When looking specifically at gate driving topologies, Figure 10 demonstrates an example of tests ranging from 1-Ω to 10-Ω external gate resistance, low-/high-side gate voltages, current, and bipolar/unipolar and Miller/non-Miller designs for turn-on conditions of the MOSFET. The plots reveal that for this specific example, the lower gate resistance allows for faster switching but is more aggressive and can cause erratic behavior (at least without Miller clamping). As the gate resistance increases and switching slows, the benefit of the Miller clamp becomes more obvious.
The turn-on conditions consisted of very aggressive switching, including 150˚C virtual junction temperature and 100-A IDS, leading the designer to choose slower switching and thus higher gate resistances for a more stable design. For turn-off conditions, the data is significantly different and less wild with lower gate resistances. If it is acceptable to run the 1-Ω resistor for turn-off conditions, then the design can be optimized for speed (minimizing turn-off delay) and reliability (lower overshoot and ringing) by tuning the two gate resistors accordingly.

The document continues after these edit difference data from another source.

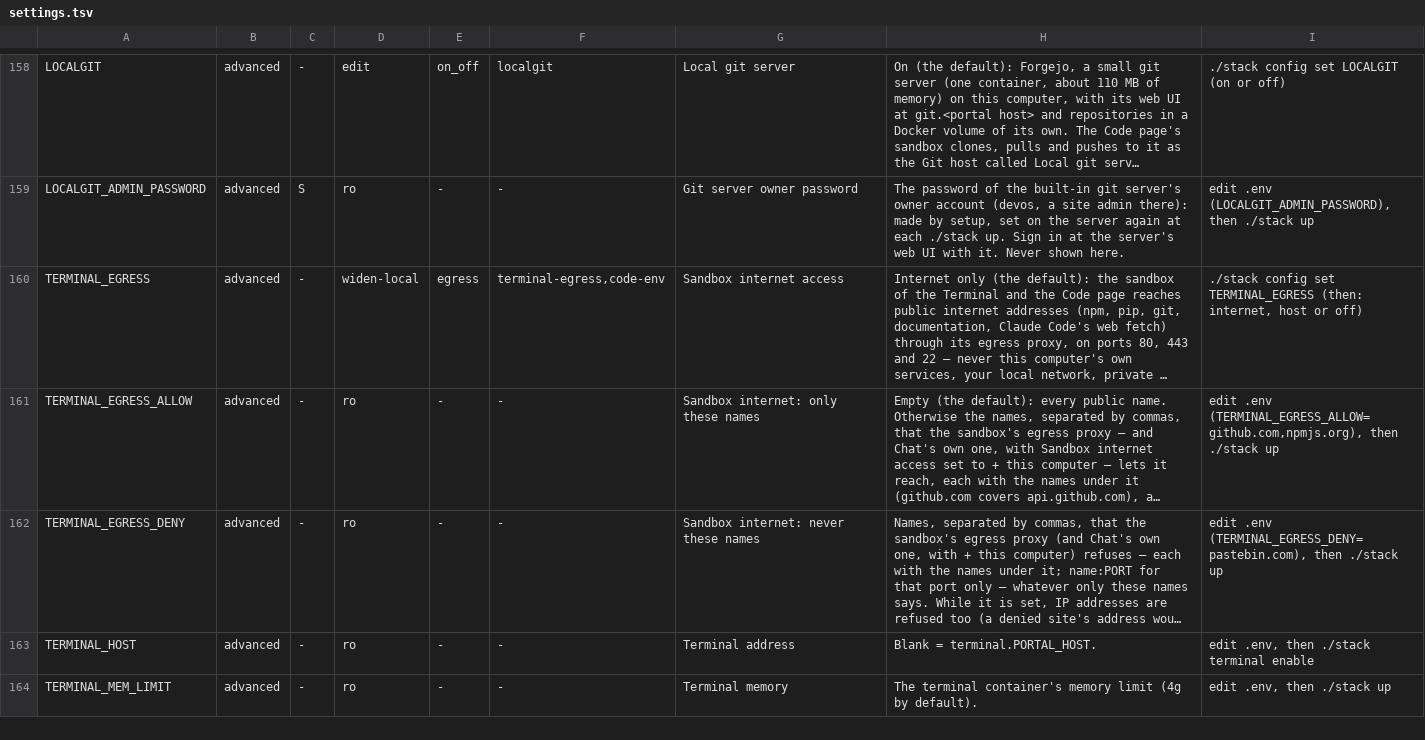
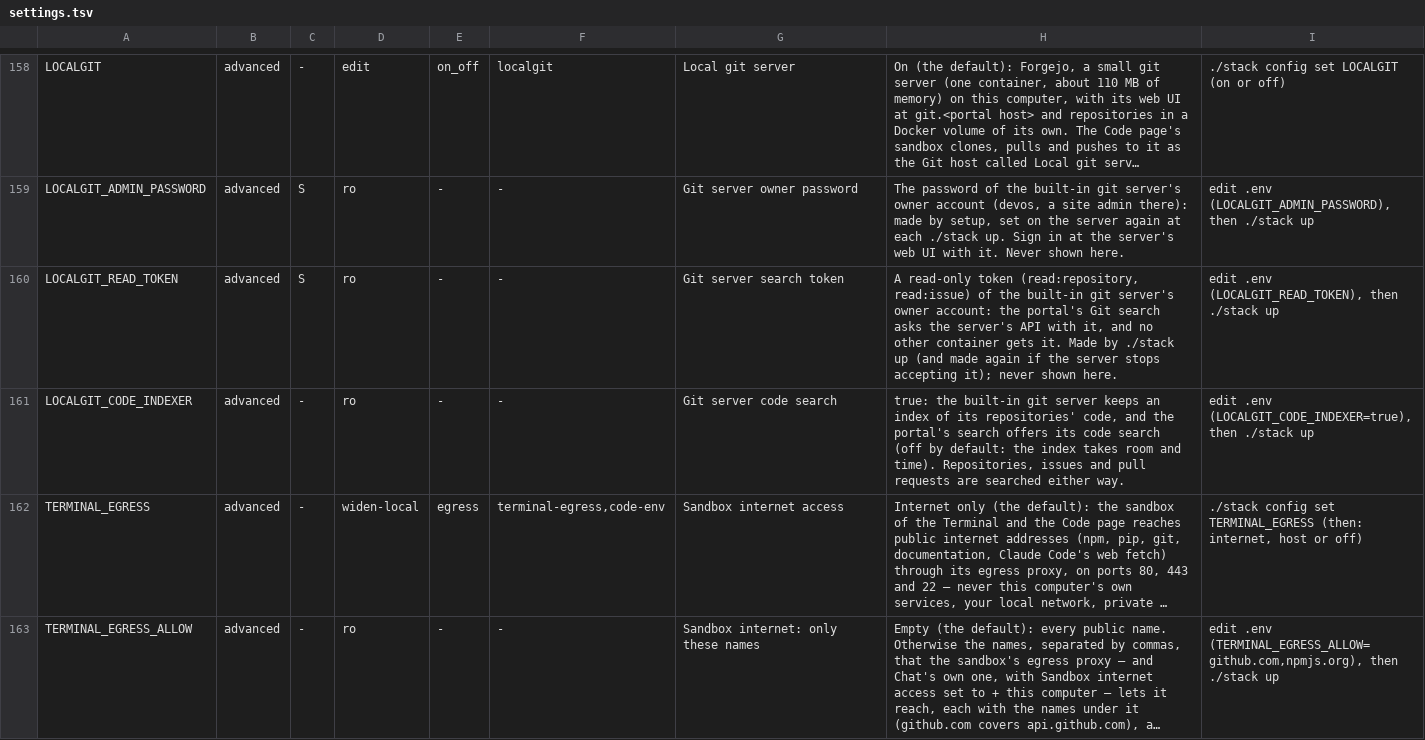
Before and after one commit to JongoDB-Labs/devos-ade, a TSV file: catalog/settings.tsv, drawn as a sheet; only a part is shown, gaps mark what is left out; the shorter side is filled out with more unchanged rows; long unchanged cells end in …; the diff names each change by its address in the sheet, - before the commit and + after, or states it on an @@ line.

```diff
--- a/catalog/settings.tsv
+++ b/catalog/settings.tsv
+row 160: LOCALGIT_READ_TOKEN | advanced | S | ro | - | - | Git server search token | A read-only token (read:repository, read:issue) of the built-in git server's owner account: the portal's Git search asks the server's API with it, and no other container gets it. Made by ./stack up (and made again if the server stops accepting it); never shown here. | edit .env (LOCALGIT_READ_TOKEN), then ./stack up
+row 161: LOCALGIT_CODE_INDEXER | advanced | - | ro | - | - | Git server code search | true: the built-in git server keeps an index of its repositories' code, and the portal's search offers its code search (off by default: the index takes room and time). Repositories, issues and pull requests are searched either way. | edit .env (LOCALGIT_CODE_INDEXER=true), then ./stack up
```
Also changed, not shown: catalog/settings-layout.tsv, 8 other files.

The same set of plots can also be analyzed for the body diode’s reverse-recovery performance.
When taking it a step further and integrating the voltage and current waveforms, the designer can visualize the performance of switching energy and compare the turn-on and turn-off energy across all cases (see Figure 11). A key takeaway from observing these plots is that bipolar gate driving (15 V/–4 V) with Miller clamping gives the best performance in terms of reliability (no self-turn-on, reduced shoot-through) and switching loss.
When running the tests and post-processing, it’s important to look at how the MOSFET performs throughout the entire range of junction temperature. For room temperature (25˚C), lower gate resistances might appear to meet the application requirements while maximizing switching speed. However, with higher temperatures, the turn-on/-off characteristics and reverse recovery can change dramatically, increasing loss and instability and taking the MOSFET into an unsafe operating area. These higher temperatures can be tested with a hot plate (or similar) to represent the actual temperature during normal operating conditions.
To conclude, it’s critical to consider several topologies and switching conditions while also utilizing the appropriate equipment that will accurately model the design. Through just four key parameters (switching loss, timing, overshoot, and speed) derived by a few measurement techniques, the ideal configuration can be selected and optimized to take full advantage of SiC’s incredible capabilities.